_What the task requires:_ Reproduce the lines of the listing exactly, beginning at the top, until the line with "Also changed, not shown: parts of 3" has been reproduced too.
(Given data begins)
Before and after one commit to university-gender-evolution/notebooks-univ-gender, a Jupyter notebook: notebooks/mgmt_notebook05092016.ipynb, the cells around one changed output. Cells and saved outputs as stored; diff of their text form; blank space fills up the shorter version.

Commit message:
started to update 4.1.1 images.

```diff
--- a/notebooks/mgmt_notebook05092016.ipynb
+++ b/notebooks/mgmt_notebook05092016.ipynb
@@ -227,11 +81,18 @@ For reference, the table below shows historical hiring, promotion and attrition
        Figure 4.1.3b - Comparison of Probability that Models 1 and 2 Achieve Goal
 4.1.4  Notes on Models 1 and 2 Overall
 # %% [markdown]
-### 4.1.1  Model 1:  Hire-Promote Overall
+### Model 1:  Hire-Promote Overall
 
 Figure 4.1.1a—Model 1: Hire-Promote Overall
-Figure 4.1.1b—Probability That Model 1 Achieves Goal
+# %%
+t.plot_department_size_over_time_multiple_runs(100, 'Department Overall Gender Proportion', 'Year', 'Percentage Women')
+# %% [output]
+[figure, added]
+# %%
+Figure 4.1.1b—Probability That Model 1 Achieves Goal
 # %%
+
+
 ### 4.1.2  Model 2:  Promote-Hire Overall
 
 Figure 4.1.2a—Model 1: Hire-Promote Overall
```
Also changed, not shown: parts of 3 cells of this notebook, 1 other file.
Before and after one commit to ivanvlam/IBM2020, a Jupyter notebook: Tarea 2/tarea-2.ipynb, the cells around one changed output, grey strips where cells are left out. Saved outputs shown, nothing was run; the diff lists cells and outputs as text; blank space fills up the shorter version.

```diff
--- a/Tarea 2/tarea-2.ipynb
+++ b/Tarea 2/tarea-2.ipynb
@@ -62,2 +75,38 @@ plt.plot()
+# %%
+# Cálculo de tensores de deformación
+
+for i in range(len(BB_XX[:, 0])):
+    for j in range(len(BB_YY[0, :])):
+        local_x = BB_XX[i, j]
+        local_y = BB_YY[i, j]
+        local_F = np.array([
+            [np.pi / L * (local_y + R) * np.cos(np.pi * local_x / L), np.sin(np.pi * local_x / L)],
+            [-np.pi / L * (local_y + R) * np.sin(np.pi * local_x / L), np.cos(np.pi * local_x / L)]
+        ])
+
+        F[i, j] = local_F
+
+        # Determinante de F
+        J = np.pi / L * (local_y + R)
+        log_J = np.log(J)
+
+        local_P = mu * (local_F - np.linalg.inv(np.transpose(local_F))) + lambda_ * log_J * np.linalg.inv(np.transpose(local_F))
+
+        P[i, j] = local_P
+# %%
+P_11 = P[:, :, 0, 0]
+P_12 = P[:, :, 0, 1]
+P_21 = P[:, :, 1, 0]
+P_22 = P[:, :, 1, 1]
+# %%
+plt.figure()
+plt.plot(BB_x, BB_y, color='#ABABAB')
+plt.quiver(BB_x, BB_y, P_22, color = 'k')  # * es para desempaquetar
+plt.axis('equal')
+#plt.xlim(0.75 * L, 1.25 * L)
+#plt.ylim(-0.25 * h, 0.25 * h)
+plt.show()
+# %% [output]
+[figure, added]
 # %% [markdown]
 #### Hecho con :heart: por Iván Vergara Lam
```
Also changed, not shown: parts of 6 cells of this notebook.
(Given data ends)
_Output:_
Before and after one commit to university-gender-evolution/notebooks-univ-gender, a Jupyter notebook: notebooks/mgmt_notebook05092016.ipynb, the cells around one changed output. Cells and saved outputs as stored; diff of their text form; blank space fills up the shorter version.

Commit message:
started to update 4.1.1 images.

```diff
--- a/notebooks/mgmt_notebook05092016.ipynb
+++ b/notebooks/mgmt_notebook05092016.ipynb
@@ -227,11 +81,18 @@ For reference, the table below shows historical hiring, promotion and attrition
        Figure 4.1.3b - Comparison of Probability that Models 1 and 2 Achieve Goal
 4.1.4  Notes on Models 1 and 2 Overall
 # %% [markdown]
-### 4.1.1  Model 1:  Hire-Promote Overall
+### Model 1:  Hire-Promote Overall
 
 Figure 4.1.1a—Model 1: Hire-Promote Overall
-Figure 4.1.1b—Probability That Model 1 Achieves Goal
+# %%
+t.plot_department_size_over_time_multiple_runs(100, 'Department Overall Gender Proportion', 'Year', 'Percentage Women')
+# %% [output]
+[figure, added]
+# %%
+Figure 4.1.1b—Probability That Model 1 Achieves Goal
 # %%
+
+
 ### 4.1.2  Model 2:  Promote-Hire Overall
 
 Figure 4.1.2a—Model 1: Hire-Promote Overall
```
Also changed, not shown: parts of 3 cells of this notebook, 1 other file.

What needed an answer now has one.